Planning for Direct Mail Success Before and After You Mail
There are several key activities that need to be considered before and after you mail, to help you get the best ROI possible.
April 12, 2018
Many marketers fall into the unfortunate trap of assuming they are done with their direct mail campaign once it hits the mail stream. The reality is that there are several key activities that need to be considered before and after you mail, to help you get the best ROI possible.
Before You Mail
As you plan the message, offer, and call-to-action for your direct mail campaign, it is important to evaluate your online presence to ensure that your customer or prospect has a seamless experience of your brand no matter where they go.
This is especially true for prospecting campaigns. Your first priority should be ensuring that your mail piece clearly introduces who you are, what you offer, and how to find you online. (90% of people will visit your website before calling or visiting a store anyway, so you might as well show them where to go!)You will want to consider how your brand will be perceived by someone that has never heard of you before:
- Will they be able to quickly determine what your brand represents and why they should care?
- Do they understand what else your brand offers?
- If you sell a product online, is it easy to navigate the site and manage their shopping cart?
- If you sell products at a store, is it clear where the nearest location is?
- Can they quickly find a way to contact you if needed?
Your second priority is to ensure you have cookie codes in place to allow you to capture and follow up with the website traffic driven by your campaign. This allows you additional opportunities to keep your message in front of your customers and prospects – long after they have left the page.
Another priority to consider before mailing is to ensure that your social media posts are in line with the offer as well.

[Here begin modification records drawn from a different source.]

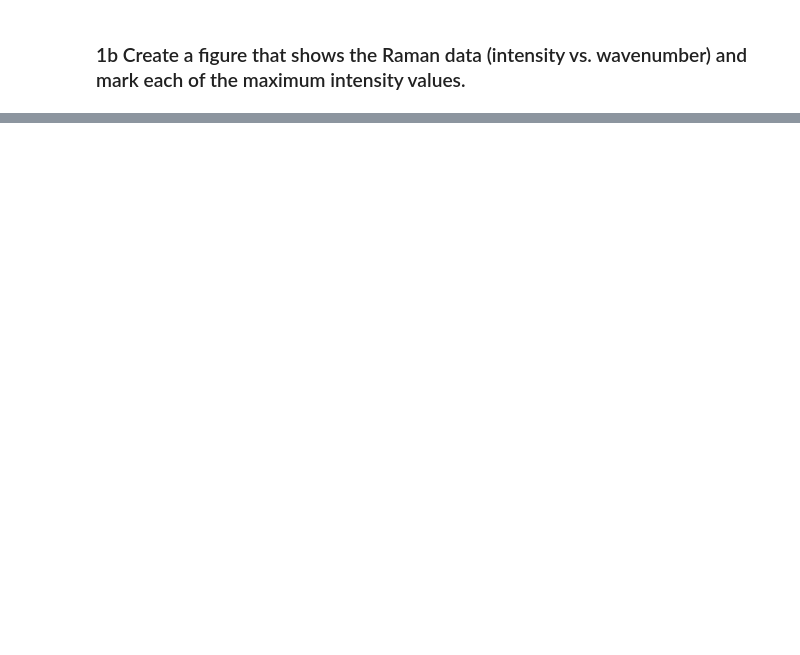
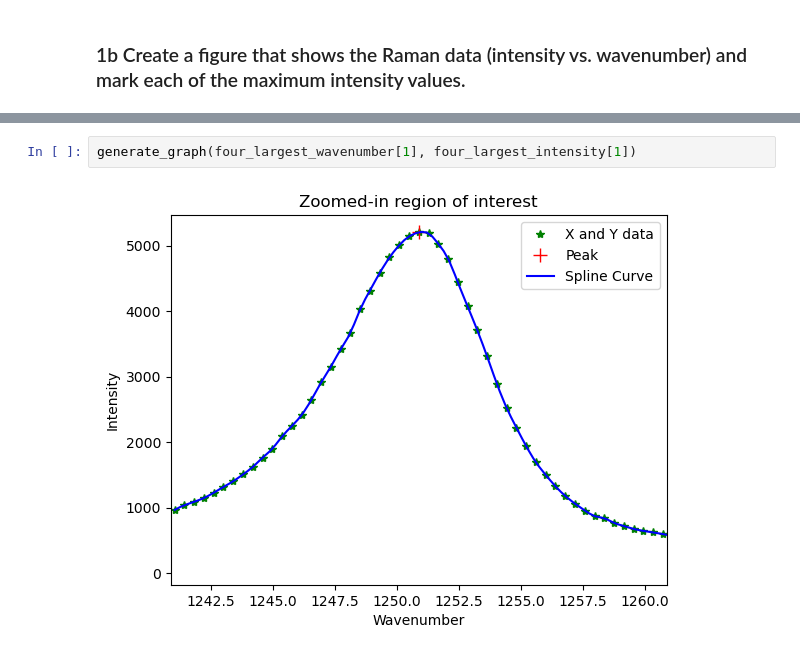
Before and after one commit to aryanbarik/EE-541-Deep-Learning, a Jupyter notebook: hw2/hw2p1.ipynb, the cells around one changed output, grey strips where cells are left out. Saved outputs shown, nothing was run; the diff lists cells and outputs as text; blank space fills up the shorter version.

```diff
--- a/hw2/hw2p1.ipynb
+++ b/hw2/hw2p1.ipynb
@@ -236,0 +189,4 @@ plt.show()
+# %%
+generate_graph(four_largest_wavenumber[1], four_largest_intensity[1])
+# %% [output]
+[figure, added]
```
Also changed, not shown: parts of 19 cells of this notebook.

Someone who has never heard of you before may look to social media for reviews and testimonials, not to mention see how you handle customer service.
Be sure your social media messaging is consistent and cohesive with your direct mail campaign and that your offer is clearly displayed as well to reinforce the message and remind them to make a purchase.
After You Mail
Once your mail has gone live, plan to have the right staff in place to handle the response:
- Your call center has enough employees on staff and available for incoming calls and is properly briefed on the details of the offer.
- Your sales team has blocked out time for cold calls to make contact with as many contacts as possible within the first few days of delivery (while the mail is still fresh on your customer or prospect’s mind).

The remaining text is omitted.